Records shown:
========================

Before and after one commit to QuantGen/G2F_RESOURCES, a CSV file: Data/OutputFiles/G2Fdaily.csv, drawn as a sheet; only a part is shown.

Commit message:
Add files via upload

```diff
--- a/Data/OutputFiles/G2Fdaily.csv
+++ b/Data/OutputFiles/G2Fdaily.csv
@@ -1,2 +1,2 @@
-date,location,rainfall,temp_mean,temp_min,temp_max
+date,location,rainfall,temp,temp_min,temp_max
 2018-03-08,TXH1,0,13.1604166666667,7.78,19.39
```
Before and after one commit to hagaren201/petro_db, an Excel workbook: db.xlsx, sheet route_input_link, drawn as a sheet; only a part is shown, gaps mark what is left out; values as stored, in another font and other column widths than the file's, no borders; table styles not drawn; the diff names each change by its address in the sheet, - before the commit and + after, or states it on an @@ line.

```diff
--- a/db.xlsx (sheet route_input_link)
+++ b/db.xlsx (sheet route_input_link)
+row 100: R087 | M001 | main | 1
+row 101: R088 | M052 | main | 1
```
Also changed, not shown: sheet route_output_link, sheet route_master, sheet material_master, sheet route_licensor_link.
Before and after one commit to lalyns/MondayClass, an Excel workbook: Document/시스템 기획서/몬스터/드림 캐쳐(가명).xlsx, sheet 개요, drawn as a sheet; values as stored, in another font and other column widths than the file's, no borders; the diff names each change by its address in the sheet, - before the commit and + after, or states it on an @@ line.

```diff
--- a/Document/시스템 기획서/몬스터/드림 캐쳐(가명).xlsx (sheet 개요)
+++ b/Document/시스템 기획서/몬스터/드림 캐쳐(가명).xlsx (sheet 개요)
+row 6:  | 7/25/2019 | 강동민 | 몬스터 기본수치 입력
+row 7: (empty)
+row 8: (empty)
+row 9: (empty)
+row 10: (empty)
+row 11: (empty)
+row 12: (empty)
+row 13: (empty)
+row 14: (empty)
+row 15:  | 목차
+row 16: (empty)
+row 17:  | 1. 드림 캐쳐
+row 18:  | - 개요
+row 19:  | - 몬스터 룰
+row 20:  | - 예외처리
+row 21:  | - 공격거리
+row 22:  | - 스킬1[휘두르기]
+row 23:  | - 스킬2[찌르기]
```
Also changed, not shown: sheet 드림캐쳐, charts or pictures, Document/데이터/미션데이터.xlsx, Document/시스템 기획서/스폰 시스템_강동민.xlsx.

========================

Problem to work on: Would you set down the full listing exactly as it reads?

Written response:
Before and after one commit to QuantGen/G2F_RESOURCES, a CSV file: Data/OutputFiles/G2Fdaily.csv, drawn as a sheet; only a part is shown.

Commit message:
Add files via upload

```diff
--- a/Data/OutputFiles/G2Fdaily.csv
+++ b/Data/OutputFiles/G2Fdaily.csv
@@ -1,2 +1,2 @@
-date,location,rainfall,temp_mean,temp_min,temp_max
+date,location,rainfall,temp,temp_min,temp_max
 2018-03-08,TXH1,0,13.1604166666667,7.78,19.39
```
Before and after one commit to hagaren201/petro_db, an Excel workbook: db.xlsx, sheet route_input_link, drawn as a sheet; only a part is shown, gaps mark what is left out; values as stored, in another font and other column widths than the file's, no borders; table styles not drawn; the diff names each change by its address in the sheet, - before the commit and + after, or states it on an @@ line.

```diff
--- a/db.xlsx (sheet route_input_link)
+++ b/db.xlsx (sheet route_input_link)
+row 100: R087 | M001 | main | 1
+row 101: R088 | M052 | main | 1
```
Also changed, not shown: sheet route_output_link, sheet route_master, sheet material_master, sheet route_licensor_link.
Before and after one commit to lalyns/MondayClass, an Excel workbook: Document/시스템 기획서/몬스터/드림 캐쳐(가명).xlsx, sheet 개요, drawn as a sheet; values as stored, in another font and other column widths than the file's, no borders; the diff names each change by its address in the sheet, - before the commit and + after, or states it on an @@ line.

```diff
--- a/Document/시스템 기획서/몬스터/드림 캐쳐(가명).xlsx (sheet 개요)
+++ b/Document/시스템 기획서/몬스터/드림 캐쳐(가명).xlsx (sheet 개요)
+row 6:  | 7/25/2019 | 강동민 | 몬스터 기본수치 입력
+row 7: (empty)
+row 8: (empty)
+row 9: (empty)
+row 10: (empty)
+row 11: (empty)
+row 12: (empty)
+row 13: (empty)
+row 14: (empty)
+row 15:  | 목차
+row 16: (empty)
+row 17:  | 1. 드림 캐쳐
+row 18:  | - 개요
+row 19:  | - 몬스터 룰
+row 20:  | - 예외처리
+row 21:  | - 공격거리
+row 22:  | - 스킬1[휘두르기]
+row 23:  | - 스킬2[찌르기]
```
Also changed, not shown: sheet 드림캐쳐, charts or pictures, Document/데이터/미션데이터.xlsx, Document/시스템 기획서/스폰 시스템_강동민.xlsx.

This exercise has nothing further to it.